Monday, 8. October 2018 - 11:00
Jean-Paul Laumond
Summary: The talk reports more than 30 years of research conducted at LAAS on nonholonomic systems applied to mobile robotics and biomechanics. After introducing the wheel as a parangon of nonholonomic systems, the first part of the talk will show how mobile robotics has renewed since the 1990’s the research in robot motion planning and control by introducing the need to combine computational geometry and geometric control theory (optimal control and differential flatness). Doing so, Hilare was able in 1997 to park itself while maneuvering a trailer. In a second part of the presentation, we will focus on a multidisciplinary research action exploring the motor synergies of anthropomorphic walking. By combining biomechanical, neurophysiology, and robotics perspectives, it is shown that the wheel offers a relevant model to better understand human locomotion and to design new bipedal robot architectures.
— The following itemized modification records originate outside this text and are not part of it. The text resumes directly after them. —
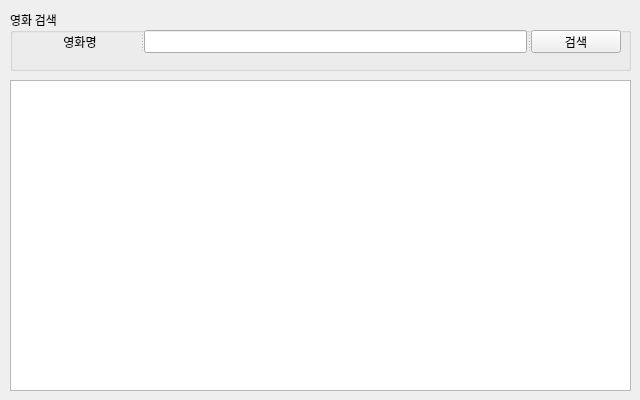
Above: part1/studyPyQt/naverApiMovie.ui from ZZO-ZHO/miniprojects before the change. Below: the same form after it.
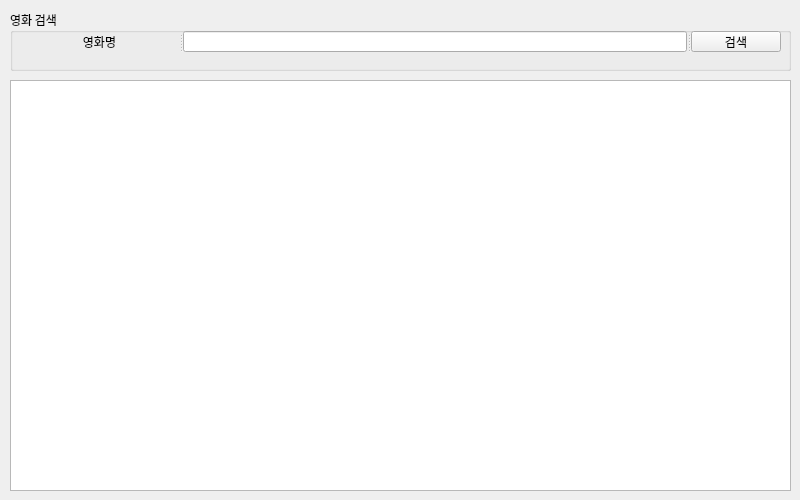
That is the form after the change.

Diff of the .ui file:
```diff
--- a/part1/studyPyQt/naverApiMovie.ui
+++ b/part1/studyPyQt/naverApiMovie.ui
@@ -6,8 +6,8 @@
    <rect>
     <x>0</x>
     <y>0</y>
-    <width>640</width>
-    <height>400</height>
+    <width>800</width>
+    <height>500</height>
    </rect>
   </property>
   <property name="sizePolicy">
@@ -18,14 +18,14 @@
   </property>
   <property name="minimumSize">
    <size>
-    <width>640</width>
-    <height>400</height>
+    <width>800</width>
+    <height>500</height>
    </size>
   </property>
   <property name="maximumSize">
    <size>
-    <width>640</width>
-    <height>400</height>
+    <width>800</width>
+    <height>500</height>
    </size>
   </property>
   <property name="font">
@@ -41,7 +41,7 @@
     <rect>
      <x>10</x>
      <y>10</y>
-     <width>621</width>
+     <width>781</width>
      <height>61</height>
     </rect>
    </property>
@@ -55,9 +55,9 @@
        <property name="geometry">
         <rect>
          <x>10</x>
-         <y>20</y>
-         <width>601</width>
-         <height>23</height>
+         <y>21</y>
+         <width>761</width>
+         <height>21</height>
         </rect>
        </property>
        <property name="orientation">
@@ -93,8 +93,8 @@
     <rect>
      <x>10</x>
      <y>80</y>
-     <width>621</width>
-     <height>311</height>
+     <width>781</width>
+     <height>411</height>
     </rect>
    </property>
    <layout class="QVBoxLayout" name="resultLayout">
```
BioJean-Paul Laumond, IEEE Fellow, is a roboticist. He is Directeur de Recherche at LAAS-CNRS (team Gepetto) in Toulouse, France. His research is about robot motion planning and control. In 2001 and 2002 he created and managed Kineo CAM, a spin-off company from LAAS-CNRS devoted to develop and market motion planning technology. Siemens acquired Kineo CAM in 2012. In 2006, he launched the research team Gepetto dedicated to Human Motion studies along three perspectives: artificial motion for humanoid robots, virtual motion for digital actors, and natural motions of human beings. He has published more than 150 papers in international journals and conferences in Robotics, Computer Science, Automatic Control and in Neurosciences. His current project Actanthrope (ERC-ADG 340050) is devoted to the computational foundations of anthropomorphic action. He teaches Robotics at Ecole Normale Supérieure in Paris. He has been the 2011-2012 recipient of the Chaire Innovation technologique Liliane Bettencourt at Collège de France in Paris. He is the 2016 recipient of the IEEE Inaba Technical Award for Innovation Leading to Production. He is a member of the French Academy of Technologies and of the French Academy of Sciences